on May 4, 2003
Post 9-11, how many people really know how deeply Robert Hanssen damaged national security? A recent dinner with several academics suggested, not a whole lot, if that sample counts in any way. Havill's book may not satisfy the connoisseurs of this niche of investigative journalism, but the book serves an important function; it exposes the depth of the betrayal and the nature of the agency that he ravaged. That system and the people who oversee it, have much to be ashamed of. The press has magnificently implied that the damage was minimal. The adopted supposition then by a large part of the citizenry was that it was "low level" information that he handed to the Russians. The press did a great job of keeping the public snookered. Havill does his darndest to refute that suggestion with the details of the top secrets that were handed over to the Russians.
As a psychological case study; Hanssen is the archetype of the Jungian shadow. The religious, dour and convinced patriot by day and the vulgar, ... depraved, traitor at night. Indeed Hanssen betrayed everyone, primarily his overworked and short-changed wife, but also his country, his church and of course, his employer. Why then, did people just fall for his act? They didn't according to the author; there were members of his own extended family, starting with his brother in law, a fellow agent and fellow employees who at least hinted at the deceptive and twisted nature of his allegiance or lack thereof.

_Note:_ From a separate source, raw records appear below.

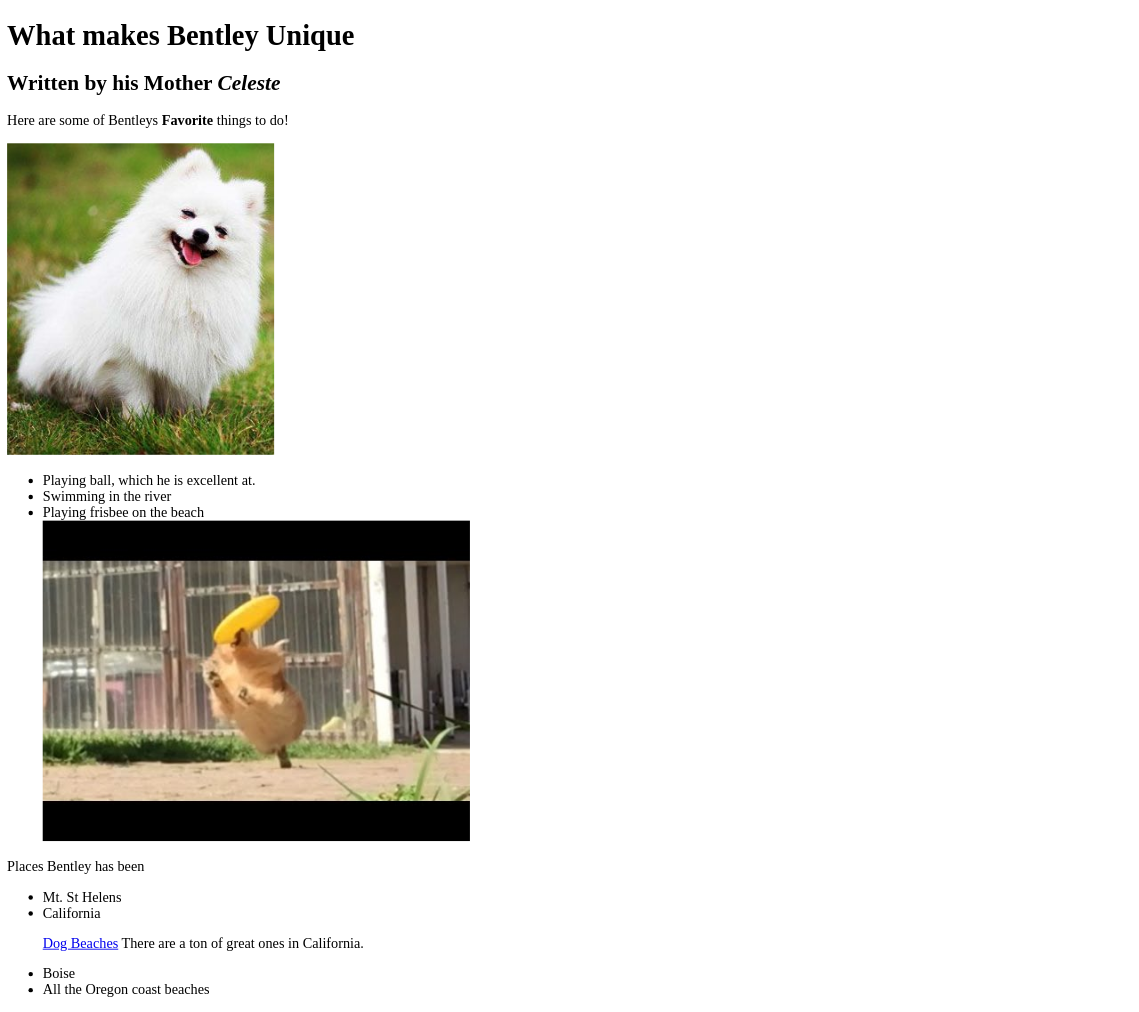
Repository: fieldceleste/bentley-boy
Page: bentley-boy.html
The author's editor kept a copy of each file at every save. The page is drawn from the files as they stood at one save, then again after the next save.
The browser window is 1280 px wide. The pictures show the whole page, at 89% of full size.

Above is the page before, as saved 2019-10-23 19:49:20.

After the next save:
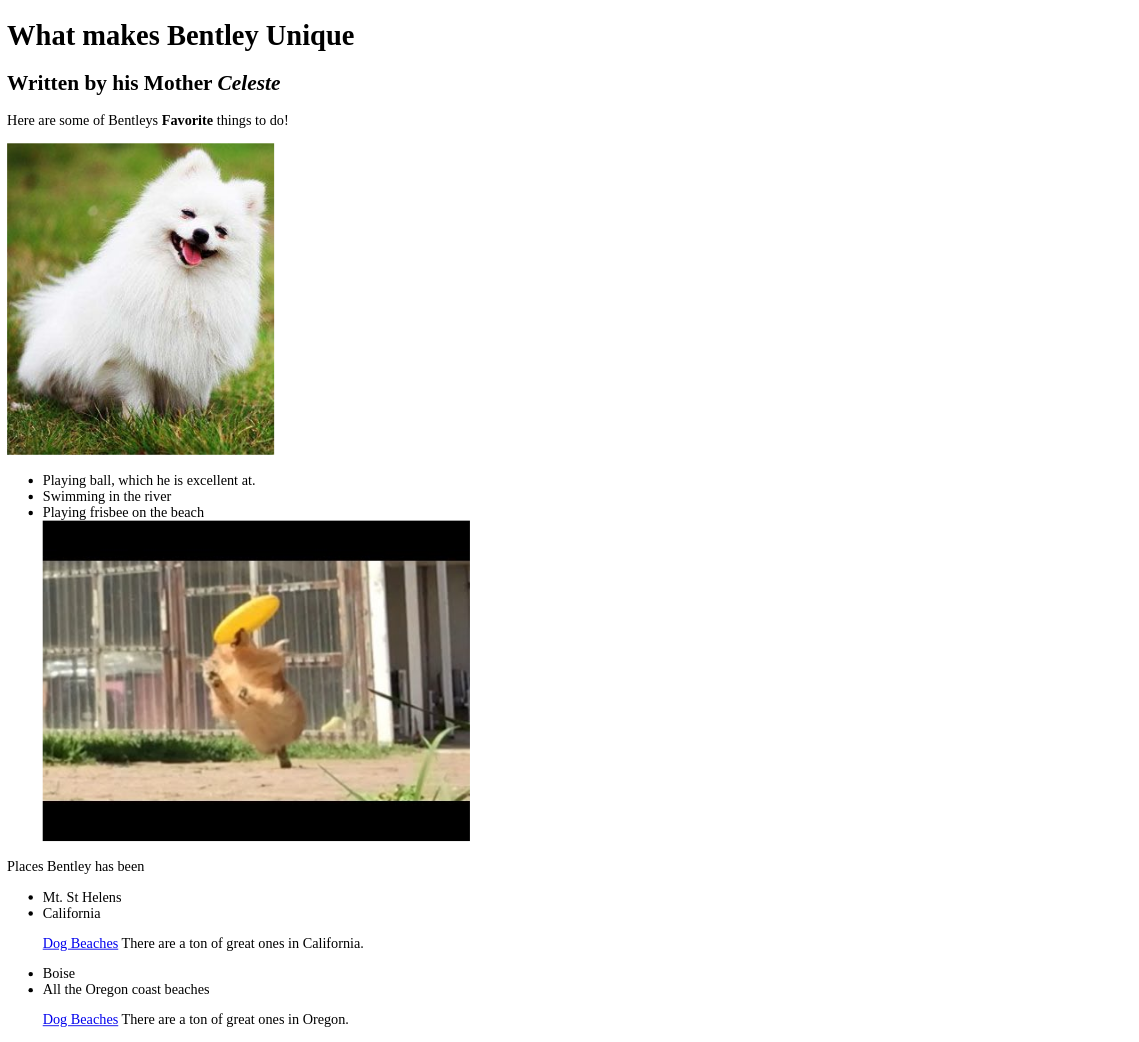
Saved 2 min 12 s later.
--- a/bentley-boy.html
+++ b/bentley-boy.html
@@ -17,10 +17,14 @@
     <p>Places Bentley has been</p>
     <ul>
       <li>Mt. St Helens</li>
-      <li>California</li> <p><a href="https://www.californiabeaches.com/dog-friendly-beaches-in-california/">Dog Beaches</a>
+      <li>California</li>
+        <p><a href="https://www.californiabeaches.com/dog-friendly-beaches-in-california/">Dog Beaches</a>
         There are a ton of great ones in California.</p>
       <li>Boise</li>
       <li>All the Oregon coast beaches</li>
+
+        <p><a href="https://www.bringfido.com/attraction/beaches/state/oregon/">
+        Dog Beaches</a> There are a ton of great ones in Oregon.</p>
     </ul>
   </body>
 </html>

How can we correct such ... neglect of self-policing in our governmental offices? Well, it will not be easy, if the educated voter and the concerned public is somehow "picking up" that the damage was superficial. There are, afterall too many government sponsored daily security news items to sift through and ponder. Havill's work needs to be read and if it is as a form of entertainment; which it can be, all the better!